A. Imitation or modeling
2. What are the basic processes in observational learning?
A. Attention, retention, motor reproduction, and reinforcement
3. Who outlined the four processes in observational learning?
A. Albert Bandura

Sections 3 & 4 by Andrew Goethe


COGNITIVE FACTORS IN LEARNING
Cognitive Learning is different from Skinner's and Pavlov's approach where contemporary psychologists and some behaviorist recognize that what is going on in the persons mind has much connection with learning.

E.C. Tolman focused on the purposiveness of behavior or goal directed. He says this is a key to understanding classical conditioning. His theory concludes that certain expectations are acquired when classical and operant conditioning occur.

Latent Learning or implicit learning is unreinforced learning that is not immediately reflected in behavior. In the example of the rats, the group that did not find the food in the first round but was rewarded with food, was able to effectively run the maze the second time to find the food at the end. Though the behavior was not yet expressed they stored the memory of reward and used that the second time.
Insight Learning is a form of problem solving in which the organism develops a sudden insight into or understanding of a problems solution.
Wolfgang Kohler believed that cognitive factors play a significant role in learning. His experiment with the apes and exposure to two different possible ways of retrieving the fruit showed that the apes took a moment and appeared to reflect before coming to a solution to get to the fruit. Requiring thinking "outside the box" without prior assumptions and expectations.

BILOGICAL, CULTURAL, AND PSYCHOLOGICAL FACTORS IN LEARNING
Each species has special traits that are most definately influenced by biological and cultural factors.

Instictive Drift is the tendency of animals to revert to instinctive behavior that interferes with learning.
Preparedness is the species-specific bilological predispostion to learn in certain ways but not others.
Most psychologists believe that culture can influence the degree to which learning processes are used as well as the content of learning.
Biological influences have a great inpact on learning.
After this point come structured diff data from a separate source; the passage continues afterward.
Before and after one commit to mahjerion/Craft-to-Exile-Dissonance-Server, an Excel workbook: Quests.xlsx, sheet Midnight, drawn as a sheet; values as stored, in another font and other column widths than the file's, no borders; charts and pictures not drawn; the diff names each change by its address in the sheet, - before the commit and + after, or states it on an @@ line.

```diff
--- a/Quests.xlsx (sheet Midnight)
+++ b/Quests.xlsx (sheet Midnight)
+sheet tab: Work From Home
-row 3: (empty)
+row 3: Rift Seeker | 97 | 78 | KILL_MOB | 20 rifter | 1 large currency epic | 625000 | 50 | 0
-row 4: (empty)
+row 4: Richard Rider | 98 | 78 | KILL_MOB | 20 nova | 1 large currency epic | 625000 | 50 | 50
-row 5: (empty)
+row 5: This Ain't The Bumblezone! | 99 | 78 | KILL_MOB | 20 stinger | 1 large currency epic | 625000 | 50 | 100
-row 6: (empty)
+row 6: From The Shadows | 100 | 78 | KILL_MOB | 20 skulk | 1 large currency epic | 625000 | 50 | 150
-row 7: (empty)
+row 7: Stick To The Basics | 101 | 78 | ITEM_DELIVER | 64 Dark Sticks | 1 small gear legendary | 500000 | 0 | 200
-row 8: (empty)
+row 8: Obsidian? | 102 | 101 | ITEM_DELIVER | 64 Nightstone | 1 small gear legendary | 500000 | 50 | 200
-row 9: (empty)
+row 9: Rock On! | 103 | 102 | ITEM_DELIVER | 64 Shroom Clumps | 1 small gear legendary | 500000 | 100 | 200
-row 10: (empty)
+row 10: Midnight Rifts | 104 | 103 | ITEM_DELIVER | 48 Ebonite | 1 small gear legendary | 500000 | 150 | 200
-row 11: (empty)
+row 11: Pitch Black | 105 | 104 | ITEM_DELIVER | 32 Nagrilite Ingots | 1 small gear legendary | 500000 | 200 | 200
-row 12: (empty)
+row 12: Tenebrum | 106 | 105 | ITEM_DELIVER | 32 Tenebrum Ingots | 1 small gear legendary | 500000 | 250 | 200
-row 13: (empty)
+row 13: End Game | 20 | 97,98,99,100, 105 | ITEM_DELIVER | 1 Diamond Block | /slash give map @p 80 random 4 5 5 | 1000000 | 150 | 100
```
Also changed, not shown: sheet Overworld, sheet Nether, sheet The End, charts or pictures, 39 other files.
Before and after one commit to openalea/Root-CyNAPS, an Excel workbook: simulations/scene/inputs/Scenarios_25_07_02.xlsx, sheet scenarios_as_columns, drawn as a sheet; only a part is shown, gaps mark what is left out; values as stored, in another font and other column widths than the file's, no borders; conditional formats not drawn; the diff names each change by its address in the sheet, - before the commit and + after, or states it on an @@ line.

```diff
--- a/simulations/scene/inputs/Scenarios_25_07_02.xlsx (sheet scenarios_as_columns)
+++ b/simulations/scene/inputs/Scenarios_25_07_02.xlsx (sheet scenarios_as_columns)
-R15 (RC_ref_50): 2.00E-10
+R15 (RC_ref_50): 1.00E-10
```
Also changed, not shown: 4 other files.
If we do not own the means to accomplish a task or goal then it would make it impossible.
Carol Dweck uses the term mindset to describe how we believe our abilities affect our goals. She feels that if we do not believe me have the skills or ability then we will more likely not reach our goal.

LEARNING AND HEALTH AND WELLNESS
Observational learning from animals has proved to be very insightful for our understanding about principles in human learning.

Predictability seems to benefit the reduction of stress of any given situation. Knowing what will occur beforehand takes the anxiety out of any random situation happening at any given time.
Control over a situation, especially a negative one, gives the person a less stressful feeling.
Improvement over a situation, seems to bring less stress. Ex: the rat that was exposed to twice the number of shocks per hour was less stressed the next time when he received half the amount, even though the shocks were still adverse. The second rat was more stressed because he received twice more and was not use to the intensity.
Outlets for Frustration always bring about a reduction in stress. To take your focus off the stress for a moment is good.

Questions:
How was Tolman's viewpoint different than Skinner's and Pavlov's?
How does latent and insight learning play a role in Tolman's theory?
What contributes to Biological and Cultural influences in learning?
What four ways are we able to reduce stress in our lives?

Sections 5, 6, and 7 done by Jeanette Mihailovic2. Thorndike’s law of effect states that behaviors followed by positive outcomes are